§ Task statement: Return the data below unaltered, but strip out the pictures.

Web document revisions
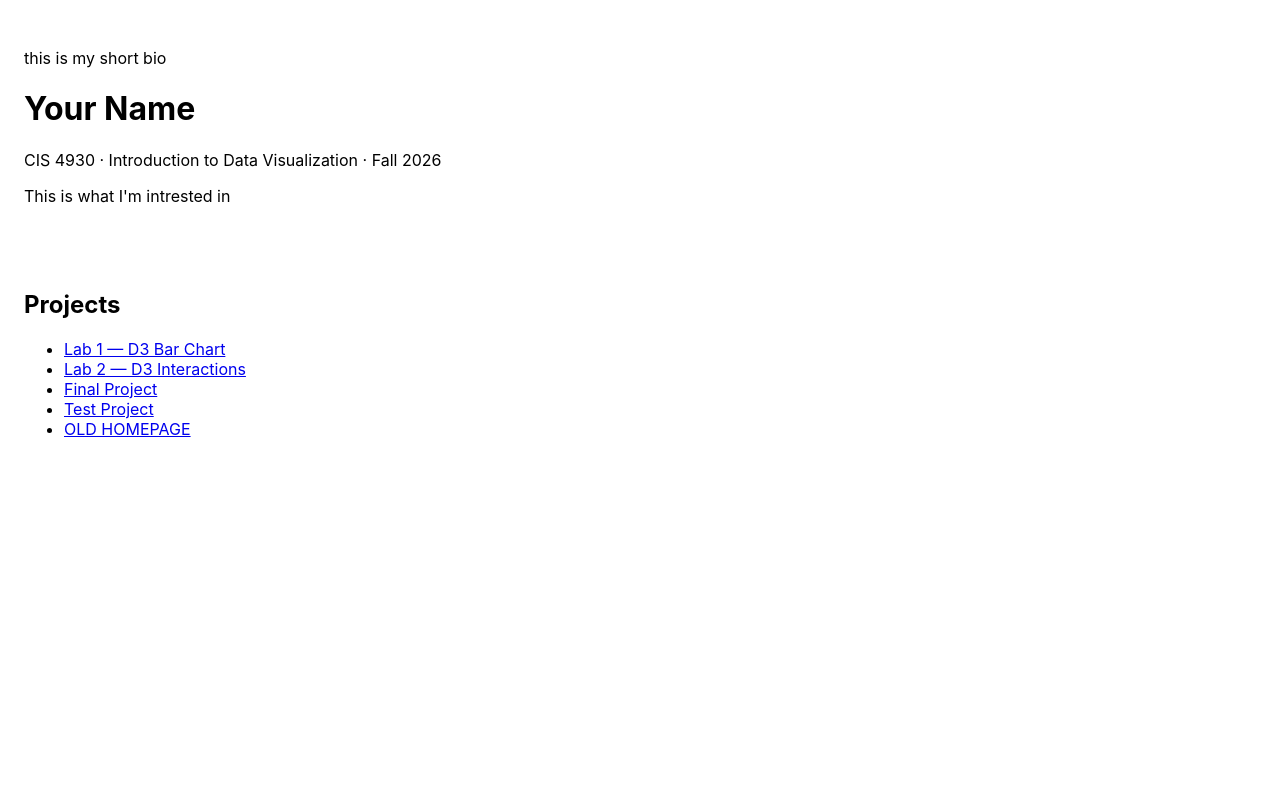
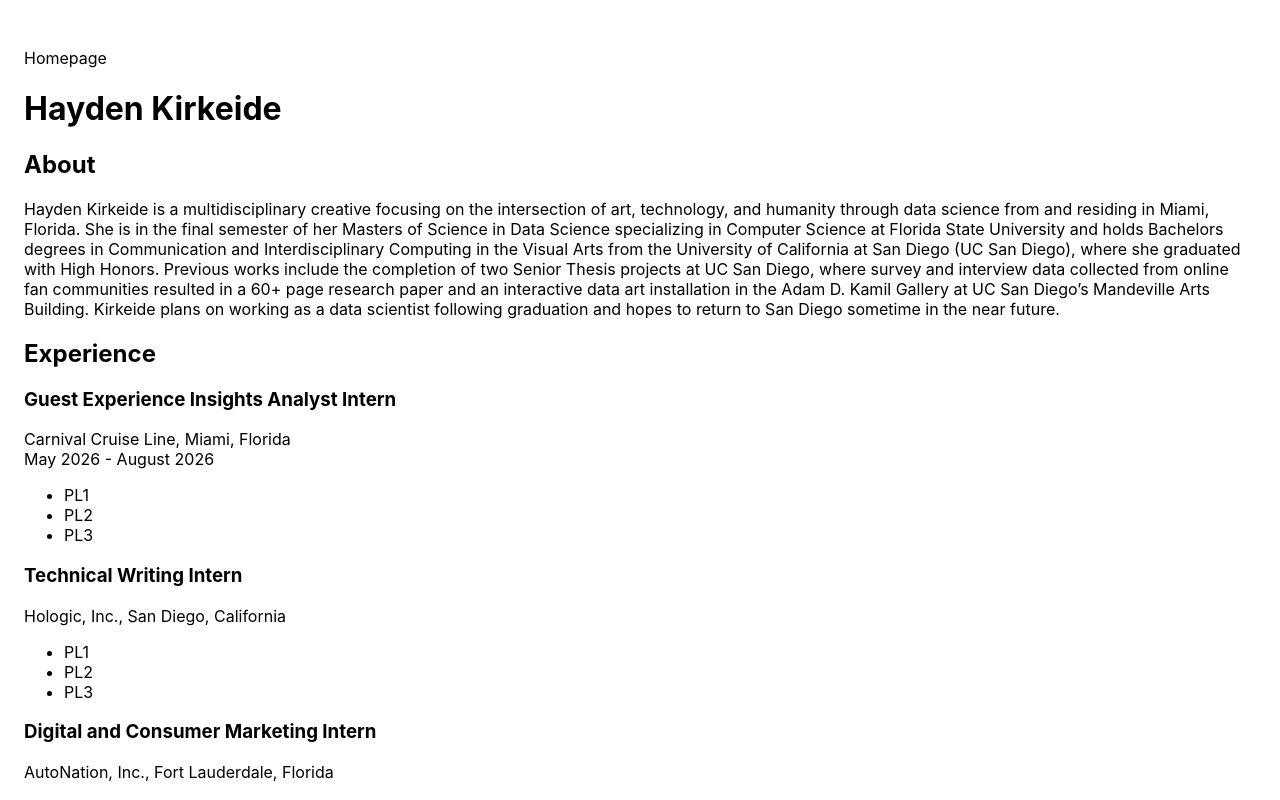
Before and after one commit to haydenkirkeide/homepage, a React (Create React App) app: page / in a window 1280 px wide. Shown: the top 800 px of the page. Built offline with nearby package versions, Linux system fonts and the light colour scheme.

Commit message:
add about me and start experience

```diff
--- a/src/App.tsx
+++ b/src/App.tsx
@@ -7,16 +7,51 @@ function App() {
     { name: "Lab 2 — D3 Interactions", url: "#" },
     { name: "Final Project", url: "#" },
     { name: "Test Project", url: "#" },
-    { name: "OLD HOMEPAGE", url: "#" }
+    { name: "this is the one im working on ", url: "#" },
+    { name: "is this still working", url: "#" }
   ];
 
   return (
     <div className="App" id = "app">
       <header style={{ padding: "48px 24px" }}>
-        <div className = "Section" > this is my short bio </div>
-        <h1>Your Name</h1>
-        <p>CIS 4930 · Introduction to Data Visualization · Fall 2026</p>
-        <p> This is what I'm intrested in</p>
+        <div className = "Section" > Homepage </div>
+        <h1>Hayden Kirkeide</h1>
+        <h2> About</h2>
+        <p>Hayden Kirkeide is a multidisciplinary creative focusing on the intersection of art,
+          technology, and humanity through data science from and residing in Miami, Florida.
+          She is in the final semester of her Masters of Science in Data Science specializing in
+          Computer Science at Florida State University and holds Bachelors degrees in Communication
+          and Interdisciplinary Computing in the Visual Arts from the University of California at San
+          Diego (UC San Diego), where she graduated with High Honors. Previous works include the
+          completion of two Senior Thesis projects at UC San Diego, where survey and interview data
+          collected from online fan communities resulted in a 60+ page research paper and an interactive
+          data art installation in the Adam D. Kamil Gallery at UC San Diego’s Mandeville Arts Building.
+          Kirkeide plans on working as a data scientist following graduation and hopes to return to San
+          Diego sometime in the near future. </p>
+
+        <h2> Experience </h2>
+        <h3> Guest Experience Insights Analyst Intern </h3>
+        <p> Carnival Cruise Line, Miami, Florida <br /> May 2026 - August 2026 </p>
+
+        <ul>
+          <li> PL1 </li>
+          <li> PL2 </li>
+          <li> PL3 </li>
+          </ul>
+        <h3> Technical Writing Intern </h3>
+        <p> Hologic, Inc., San Diego, California </p>
+        <ul>
+          <li> PL1 </li>
+          <li> PL2 </li>
+          <li> PL3 </li>
+          </ul>
+        <h3> Digital and Consumer Marketing Intern </h3>
+        <p> AutoNation, Inc., Fort Lauderdale, Florida </p>
+        <ul>
+          <li> PL1 </li>
+          <li> PL2 </li>
+          <li> PL3 </li>
+          </ul>
       </header>
 
       <main style={{ padding: "0 24px" }}>
--- a/tsconfig.json
+++ b/tsconfig.json
@@ -18,7 +18,8 @@
     "resolveJsonModule": true,
     "isolatedModules": true,
     "noEmit": true,
-    "jsx": "react-jsx"
+    "jsx": "react-jsx",
+    "ignoreDeprecations": "6.0"
   },
   "include": [
     "src"
```
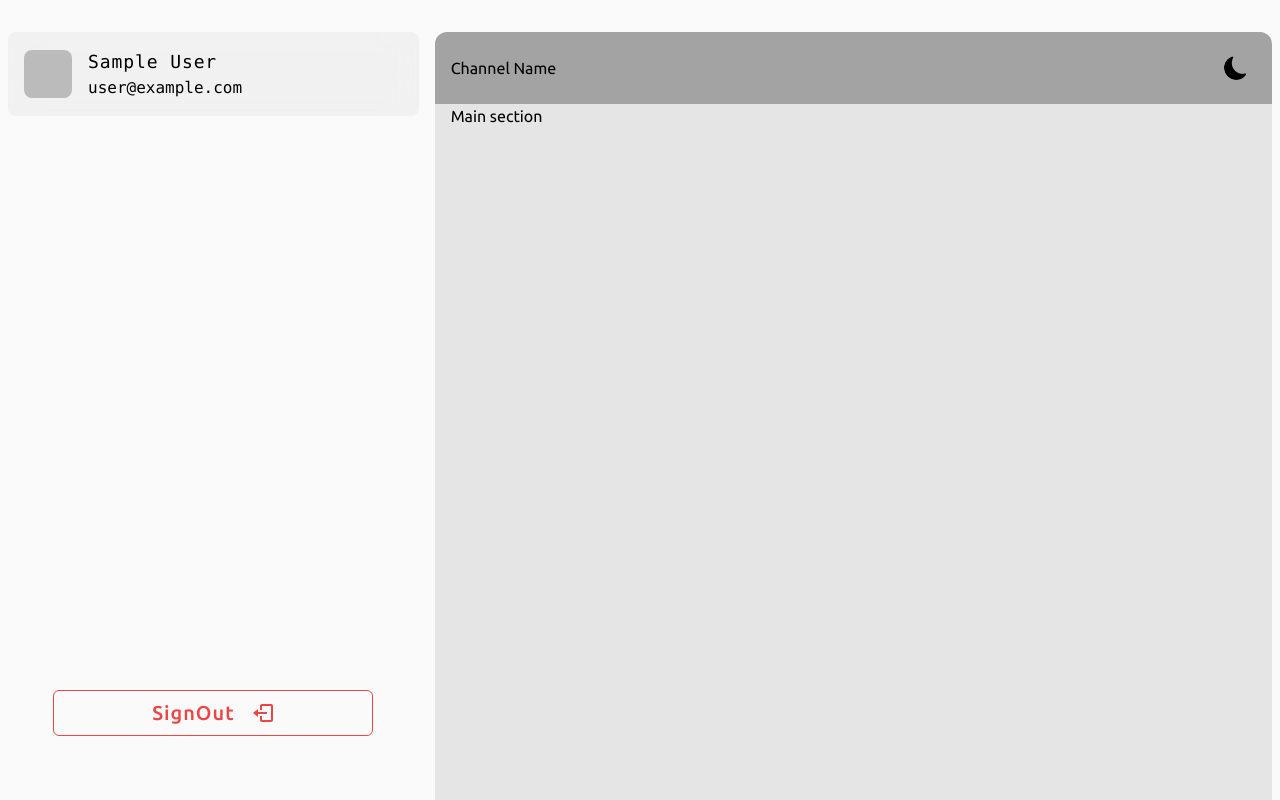
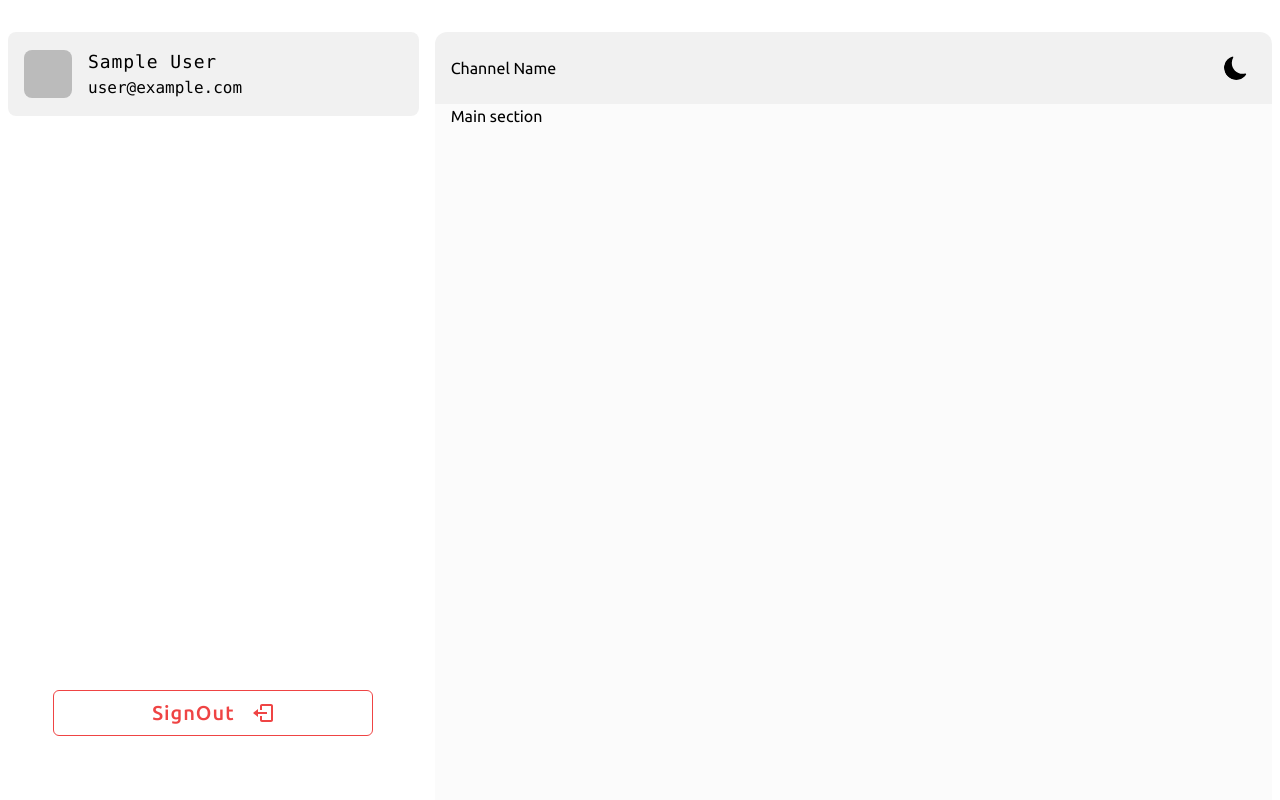
Before and after one commit to Manthan-Kuber/ChatVerse, a Next.js app: page /chats in a window 1280 px wide. Built offline with nearby package versions, Linux system fonts and the light colour scheme; no server answers; sample sign-in values are in the browser's storage.

Commit message:
fix(chats): color consistency

```diff
--- a/src/components/ChatsHeader.tsx
+++ b/src/components/ChatsHeader.tsx
@@ -10,7 +10,7 @@ const ChatsHeader = ({
   const { width: screenWidth } = useWindowSize();
 
   return (
-    <header className="bg-neutral-400 p-4 sm:rounded-t-xl dark:bg-black">
+    <header className="bg-neutral-500 bg-opacity-10 p-4 sm:rounded-t-xl dark:bg-black">
       <div className="mx-auto grid max-w-7xl grid-cols-[auto_1fr] items-center gap-x-4">
         {screenWidth && screenWidth < 640 && (
           <div>
--- a/src/components/Sidebar.tsx
+++ b/src/components/Sidebar.tsx
@@ -24,8 +24,8 @@ const Sidebar = () => {
   }
 
   return (
-    <div className=" flex min-h-[calc(100vh-72px)] flex-col justify-between bg-neutral-50 px-2 py-8 dark:bg-[#1c1b22] sm:min-h-screen ">
-      <div className="flex items-center gap-4 rounded-lg bg-neutral-400 bg-opacity-10 p-4 backdrop-blur-lg">
+    <div className=" flex min-h-[calc(100vh-72px)] flex-col justify-between px-2 py-8 dark:bg-[#1c1b22] sm:min-h-screen ">
+      <div className="flex items-center gap-4 rounded-lg bg-neutral-500 bg-opacity-10 p-4 backdrop-blur-lg">
         {session && session.user && session.user.image ? (
           <img
             src={session.user.image}
--- a/src/pages/chats.tsx
+++ b/src/pages/chats.tsx
@@ -25,9 +25,9 @@ const chats = () => {
             )}
           </AnimatePresence>
         )}
-        <div className="bg-neutral-50 dark:bg-[#1c1b22] sm:px-2 sm:pt-8">
+        <div className="sm:px-2 sm:pt-8">
           <ChatsHeader setIsOpen={setIsOpen} />
-          <main className="min-h-[calc(100vh-3.5rem)] bg-neutral-200 px-4 dark:bg-zinc-900 sm:min-h-[calc(100vh-6.5rem)]">
+          <main className="min-h-[calc(100vh-3.5rem)] bg-neutral-300 bg-opacity-10 px-4 dark:bg-zinc-900 sm:min-h-[calc(100vh-6.5rem)]">
             Main section
           </main>
         </div>
```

§ Answer area:
Before and after one commit to haydenkirkeide/homepage, a React (Create React App) app: page / in a window 1280 px wide. Shown: the top 800 px of the page. Built offline with nearby package versions, Linux system fonts and the light colour scheme.

Commit message:
add about me and start experience

```diff
--- a/src/App.tsx
+++ b/src/App.tsx
@@ -7,16 +7,51 @@ function App() {
     { name: "Lab 2 — D3 Interactions", url: "#" },
     { name: "Final Project", url: "#" },
     { name: "Test Project", url: "#" },
-    { name: "OLD HOMEPAGE", url: "#" }
+    { name: "this is the one im working on ", url: "#" },
+    { name: "is this still working", url: "#" }
   ];
 
   return (
     <div className="App" id = "app">
       <header style={{ padding: "48px 24px" }}>
-        <div className = "Section" > this is my short bio </div>
-        <h1>Your Name</h1>
-        <p>CIS 4930 · Introduction to Data Visualization · Fall 2026</p>
-        <p> This is what I'm intrested in</p>
+        <div className = "Section" > Homepage </div>
+        <h1>Hayden Kirkeide</h1>
+        <h2> About</h2>
+        <p>Hayden Kirkeide is a multidisciplinary creative focusing on the intersection of art,
+          technology, and humanity through data science from and residing in Miami, Florida.
+          She is in the final semester of her Masters of Science in Data Science specializing in
+          Computer Science at Florida State University and holds Bachelors degrees in Communication
+          and Interdisciplinary Computing in the Visual Arts from the University of California at San
+          Diego (UC San Diego), where she graduated with High Honors. Previous works include the
+          completion of two Senior Thesis projects at UC San Diego, where survey and interview data
+          collected from online fan communities resulted in a 60+ page research paper and an interactive
+          data art installation in the Adam D. Kamil Gallery at UC San Diego’s Mandeville Arts Building.
+          Kirkeide plans on working as a data scientist following graduation and hopes to return to San
+          Diego sometime in the near future. </p>
+
+        <h2> Experience </h2>
+        <h3> Guest Experience Insights Analyst Intern </h3>
+        <p> Carnival Cruise Line, Miami, Florida <br /> May 2026 - August 2026 </p>
+
+        <ul>
+          <li> PL1 </li>
+          <li> PL2 </li>
+          <li> PL3 </li>
+          </ul>
+        <h3> Technical Writing Intern </h3>
+        <p> Hologic, Inc., San Diego, California </p>
+        <ul>
+          <li> PL1 </li>
+          <li> PL2 </li>
+          <li> PL3 </li>
+          </ul>
+        <h3> Digital and Consumer Marketing Intern </h3>
+        <p> AutoNation, Inc., Fort Lauderdale, Florida </p>
+        <ul>
+          <li> PL1 </li>
+          <li> PL2 </li>
+          <li> PL3 </li>
+          </ul>
       </header>
 
       <main style={{ padding: "0 24px" }}>
--- a/tsconfig.json
+++ b/tsconfig.json
@@ -18,7 +18,8 @@
     "resolveJsonModule": true,
     "isolatedModules": true,
     "noEmit": true,
-    "jsx": "react-jsx"
+    "jsx": "react-jsx",
+    "ignoreDeprecations": "6.0"
   },
   "include": [
     "src"
```
Before and after one commit to Manthan-Kuber/ChatVerse, a Next.js app: page /chats in a window 1280 px wide. Built offline with nearby package versions, Linux system fonts and the light colour scheme; no server answers; sample sign-in values are in the browser's storage.

Commit message:
fix(chats): color consistency

```diff
--- a/src/components/ChatsHeader.tsx
+++ b/src/components/ChatsHeader.tsx
@@ -10,7 +10,7 @@ const ChatsHeader = ({
   const { width: screenWidth } = useWindowSize();
 
   return (
-    <header className="bg-neutral-400 p-4 sm:rounded-t-xl dark:bg-black">
+    <header className="bg-neutral-500 bg-opacity-10 p-4 sm:rounded-t-xl dark:bg-black">
       <div className="mx-auto grid max-w-7xl grid-cols-[auto_1fr] items-center gap-x-4">
         {screenWidth && screenWidth < 640 && (
           <div>
--- a/src/components/Sidebar.tsx
+++ b/src/components/Sidebar.tsx
@@ -24,8 +24,8 @@ const Sidebar = () => {
   }
 
   return (
-    <div className=" flex min-h-[calc(100vh-72px)] flex-col justify-between bg-neutral-50 px-2 py-8 dark:bg-[#1c1b22] sm:min-h-screen ">
-      <div className="flex items-center gap-4 rounded-lg bg-neutral-400 bg-opacity-10 p-4 backdrop-blur-lg">
+    <div className=" flex min-h-[calc(100vh-72px)] flex-col justify-between px-2 py-8 dark:bg-[#1c1b22] sm:min-h-screen ">
+      <div className="flex items-center gap-4 rounded-lg bg-neutral-500 bg-opacity-10 p-4 backdrop-blur-lg">
         {session && session.user && session.user.image ? (
           <img
             src={session.user.image}
--- a/src/pages/chats.tsx
+++ b/src/pages/chats.tsx
@@ -25,9 +25,9 @@ const chats = () => {
             )}
           </AnimatePresence>
         )}
-        <div className="bg-neutral-50 dark:bg-[#1c1b22] sm:px-2 sm:pt-8">
+        <div className="sm:px-2 sm:pt-8">
           <ChatsHeader setIsOpen={setIsOpen} />
-          <main className="min-h-[calc(100vh-3.5rem)] bg-neutral-200 px-4 dark:bg-zinc-900 sm:min-h-[calc(100vh-6.5rem)]">
+          <main className="min-h-[calc(100vh-3.5rem)] bg-neutral-300 bg-opacity-10 px-4 dark:bg-zinc-900 sm:min-h-[calc(100vh-6.5rem)]">
             Main section
           </main>
         </div>
```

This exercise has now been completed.